Is one of the most effective and safe UV filters also safe in its nano form?
Titanium dioxide (TiO2) is a white pigment, for example used in white paint (similar to Zinc Oxide, ZnO), that is used as UV filter. It has a stronger protection against UVB, and therefore sunburn, than ZnO but does not cover quite as broadly against UVA radiation. Similar to ZnO, TiO2 particles can leave white streaks on the skin when used in sunscreen. This problem can be solved by using TiO2 in its nano form.
Does SCCS consider titanium dioxide in its nanoform as an UV-filter safe for the consumers?
TiO2 does to not pose any risk of adverse effects in humans after application on healthy, intact or sunburnt skin. However, this opinion is based on the currently available scientific evidence which shows an overall lack of dermal absorption of TiO2 nanoparticles. If any new evidence emerges in the future to show that the TiO2 nanoparticles can penetrate skin the SCCS may consider revising this assessment.
However, breathing in nanoparticles can be toxic and lead to lung inflammation. Some tests suggest that this could also lead to cancer. The European Scientific Council for Consumer Safety advises not to use TiO2 nanoparticles in powders or sprayable products. There is also a very low risk for skin or eye irritation and skin sensitization. There is not sufficient information on reproductive toxicity, but some scientific evidence suggests that TiO2 nanomaterials, if they penetrate the skin, can cause damage to genetic material. However, such effects are unlikely when used in a cream.
Generally, Titanium Dioxide is considered one of the safest options for the environment and is also used in so-called reef-safe sunscreen. However, one recent study found that TiO2 (nano) harms plankton when it interacts with UV radiation.

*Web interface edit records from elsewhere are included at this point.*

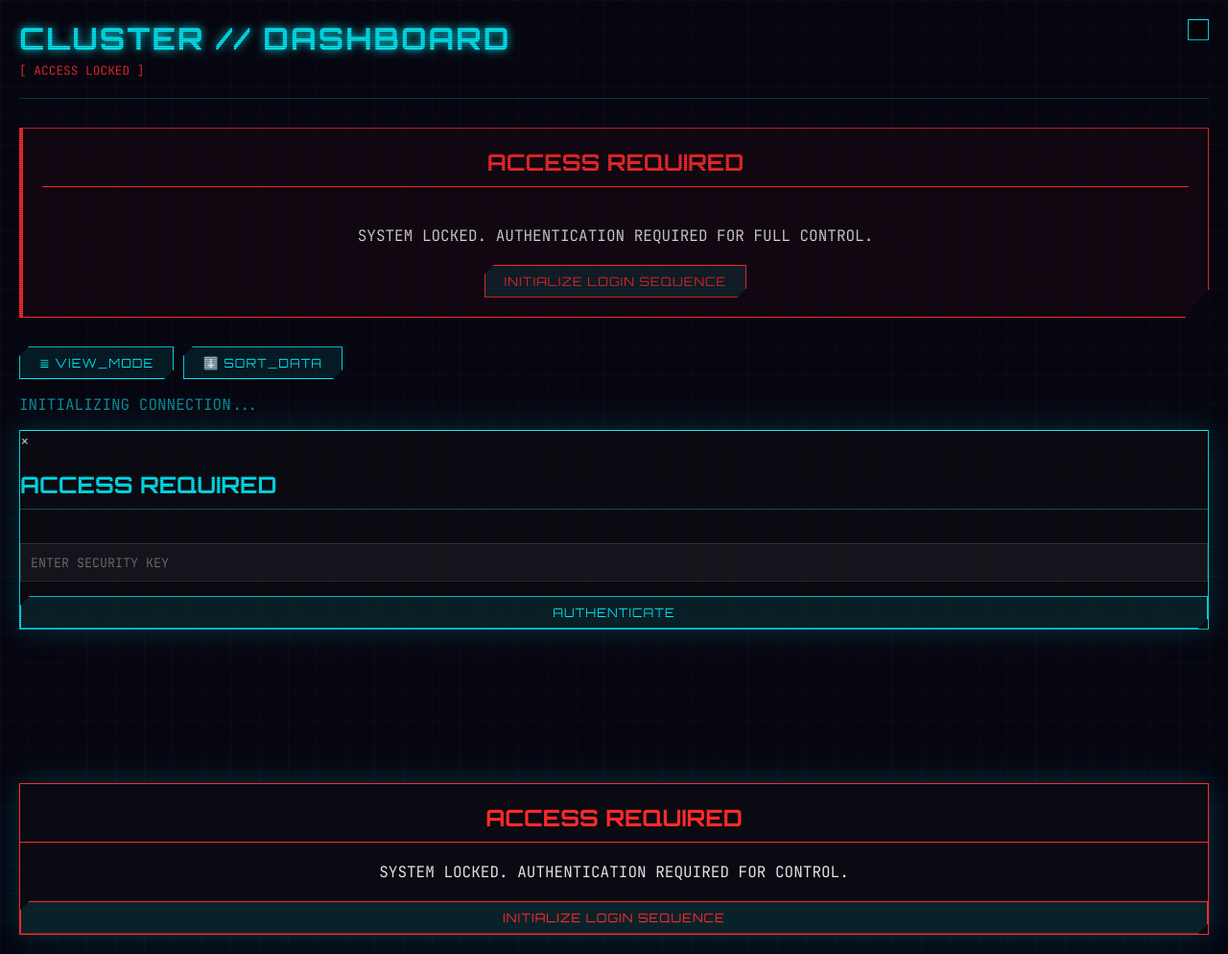
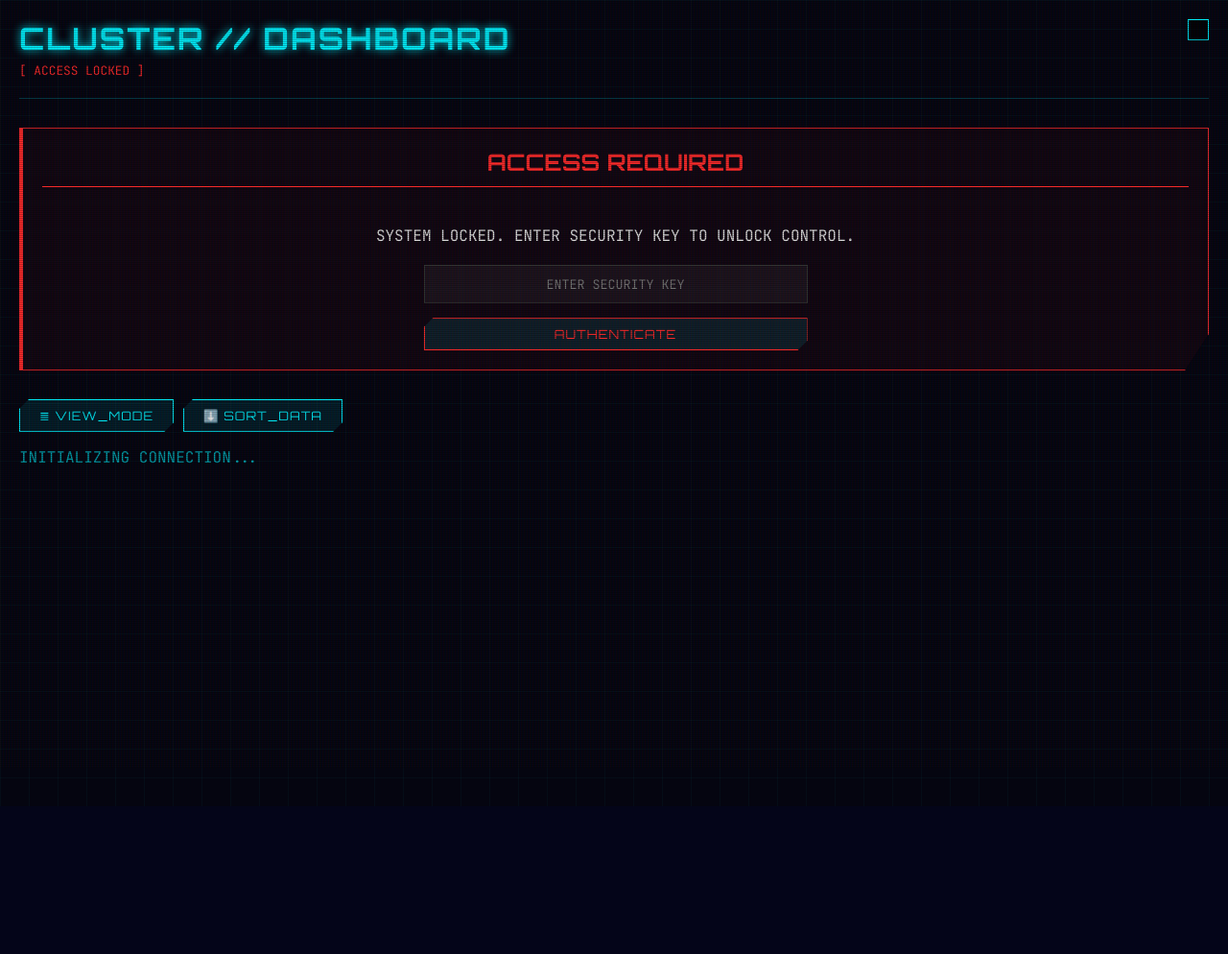
Before and after one commit to couuas/serv00_ghost, a Python web app: template webssh/templates/dashboard.html in a window 1280 px wide. Shown: the whole page at 96% size. After the commit the page ends 811 px from the top, so only its background shows below. Run offline with Jinja, Linux system fonts and the light colour scheme; the template is opened without the code that fills it, so the values that code supplies are empty.

Commit message:
feat: Add initial WebSSH cluster dashboard UI.

```diff
--- a/webssh/templates/dashboard.html
+++ b/webssh/templates/dashboard.html
@@ -295,17 +295,22 @@
         <!-- REPLACED TABS WITH SIMPLE SPACER -->
         <div style="margin-top: 20px;"></div>
 
-        <!-- AUTH REQUIRED BLOCK FOR GUEST MODE -->
+        <!-- AUTH REQUIRED BLOCK (Login Form) -->
         <div id="guestOverlay" class="node-card"
             style="border-color: var(--alert-red); flex-direction: column; text-align: center; margin-bottom: 30px; background: rgba(255, 42, 42, 0.05);">
             <h2
                 style="color: var(--alert-red); border-bottom: 1px solid var(--alert-red); padding-bottom: 10px; width: 100%; font-family: 'Orbitron', sans-serif; margin-top: 0;">
-                ACCESS REQUIRED</h2>
-            <p style="color: var(--text-main); margin: 20px 0;">SYSTEM LOCKED. AUTHENTICATION REQUIRED FOR FULL CONTROL.
-            </p>
-            <button class="login-btn" onclick="openLogin()"
-                style="border-color: var(--alert-red)!important; color: var(--alert-red)!important; max-width: 300px;">INITIALIZE
-                LOGIN SEQUENCE</button>
+                ACCESS REQUIRED
+            </h2>
+            <p style="color: var(--text-main); margin: 20px 0;">SYSTEM LOCKED. ENTER SECURITY KEY TO UNLOCK CONTROL.</p>
+            <div style="width: 100%; max-width: 400px; margin: 0 auto;">
+                <input type="password" id="passwordInput" placeholder="ENTER SECURITY KEY"
+                    style="width: 100%; margin-bottom: 15px; box-sizing: border-box; text-align: center;"
+                    onkeypress="handleEnter(event)">
+                <button class="login-btn" onclick="performLogin()"
+                    style="border-color: var(--alert-red)!important; color: var(--alert-red)!important; width: 100%;">AUTHENTICATE</button>
+            </div>
+            <p id="loginError" style="color: var(--alert-red); display: none; margin-top: 10px; font-size: 0.8em;"></p>
         </div>
 
 
@@ -322,29 +327,7 @@
         </div>
     </div>
 
-    <div id="loginModal" class="modal">
-        <div class="modal-content">
-            <span class="close" onclick="closeLogin()">&times;</span>
-            <h2>ACCESS REQUIRED</h2>
-            <input type="password" id="passwordInput" placeholder="ENTER SECURITY KEY"
-                style="width: 100%; margin: 15px 0; box-sizing: border-box;" onkeypress="handleEnter(event)">
-            <button class="login-btn" onclick="performLogin()" style="width: 100%">AUTHENTICATE</button>
-            <p id="loginError" style="color: var(--alert-red); display: none; margin-top: 10px; font-size: 0.8em;">
-            </p>
-        </div>
-    </div>
 
-    <!-- AUTH REQUIRED OVERLAY FOR GUEST MODE -->
-    <div id="guestOverlay" class="modal" style="background-color: rgba(0,0,0,0.8);">
-        <div class="modal-content" style="border-color: var(--alert-red); text-align: center; margin-top: 20vh;">
-            <h2 style="color: var(--alert-red); border-color: var(--alert-red);">ACCESS REQUIRED</h2>
-            <p style="color: var(--text-main); margin-bottom: 20px;">SYSTEM LOCKED. AUTHENTICATION REQUIRED FOR
-                CONTROL.</p>
-            <button class="login-btn" onclick="openLogin()"
-                style="border-color: var(--alert-red)!important; color: var(--alert-red)!important; width: 100%;">INITIALIZE
-                LOGIN SEQUENCE</button>
-        </div>
-    </div>
 
     <script>
         const CLUSTER_SECRET = "{{ secret }}";
```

In conclusion, nanoparticles of Titanium Dioxide are generally safe to use and a good choice for sunscreen. Reports that TiO2 is carcinogenic are true (both as nano and micro particles) but the general consensus that this is only an issue when inhaled. However, the interactions of TiO2 nanoparticles with aquatic life are still unclear and under investigation.